"Oreos.com" sat quietly on the Net for more than a year--however, it wasn't a hub to debate whether the cookie's crunchy chocolate outside is better than its creamy filling.
On the contrary, until today, "Oreos.com" was an Ontario man's personal Web page featuring links to some adult entertainment sites. While this may have been a treat for some, it is not exactly the one most people affiliate with Nabisco's famous sandwich cookie.
And so it was that Paul Figueiredo found himself in a legal dispute with one of the biggest food companies in the United States and Canada. Nabisco threatened a lawsuit if he didn't surrender the domain name by noon today.
Figueiredo is not the first private person to tangle with a corporation over a Net domain name, and he certainly won't be the last. For now, the nation's major domain name registry, Network Solutions, hands out Net site addresses on a first-come, first-served basis.

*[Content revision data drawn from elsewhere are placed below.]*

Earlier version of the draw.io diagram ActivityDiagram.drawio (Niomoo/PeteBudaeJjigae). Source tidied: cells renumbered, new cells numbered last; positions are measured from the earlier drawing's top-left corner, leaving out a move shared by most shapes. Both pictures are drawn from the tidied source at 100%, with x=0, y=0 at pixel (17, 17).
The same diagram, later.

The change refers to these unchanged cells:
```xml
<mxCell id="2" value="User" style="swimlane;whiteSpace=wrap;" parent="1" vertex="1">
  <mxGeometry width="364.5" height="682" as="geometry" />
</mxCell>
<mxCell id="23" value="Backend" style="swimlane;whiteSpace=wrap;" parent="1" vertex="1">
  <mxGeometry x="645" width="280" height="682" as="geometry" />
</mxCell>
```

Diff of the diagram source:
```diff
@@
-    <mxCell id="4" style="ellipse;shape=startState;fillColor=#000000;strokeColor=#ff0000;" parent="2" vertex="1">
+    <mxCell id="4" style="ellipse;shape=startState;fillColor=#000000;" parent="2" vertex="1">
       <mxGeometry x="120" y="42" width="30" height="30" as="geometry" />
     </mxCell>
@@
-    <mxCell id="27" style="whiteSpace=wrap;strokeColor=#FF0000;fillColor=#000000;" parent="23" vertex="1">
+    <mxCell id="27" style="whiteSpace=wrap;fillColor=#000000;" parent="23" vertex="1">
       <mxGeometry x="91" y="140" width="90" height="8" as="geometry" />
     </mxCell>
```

So it is easy to get a name, but it can be hard to keep.
At first, "Oreos.com" was registered to be the site for the Ontario Real Estate Online Services, for advertising homes on the market, Figueiredo says. But his business idea never took off. He had already spent $100 to register the site name, so he turned it into a home page. When he got the letter from Nabisco's lawyers earlier this month, he knew the site's days were numbered.
"I don't want to fight these people. I would sell it to anybody else for $5 because I don't like being bullied," he said today.
He tried unsuccessfully to cut a deal that would have allowed him to point people to Nabisco's official site, if he took the adult links off the front page. But because the company markets its sweets to kids, Nabisco wouldn't go for it, he said.
"If it was my kid, I wouldn't want them to see adult banners when they type in 'Oreos,'" he admitted. "I had until noon today to take it off the Web or else, so I did."
Network Solutions has been criticized for giving an unfair advantage to prominent brick-and-mortar companies that flash well-known trademarks as proof that they should get a certain name. Sometimes this leads to a name being suspended until it can be fought over in court. For small enterprises that have built business around Net names, the process seems unfair. Many hope the issue will be addressed in a Clinton administration domain name policy paper expected to be released tomorrow. (See related story)
Until then, cases such as the Oreo dispute will keep surfacing, because large companies will keep fighting for the limited name plates on the Net. And most won't take "no" for an answer. "He has faxed back the letter agreeing to cease all use of the Oreos trademark and domain name," Jonathan Colombo, an attorney for Nabisco, said today.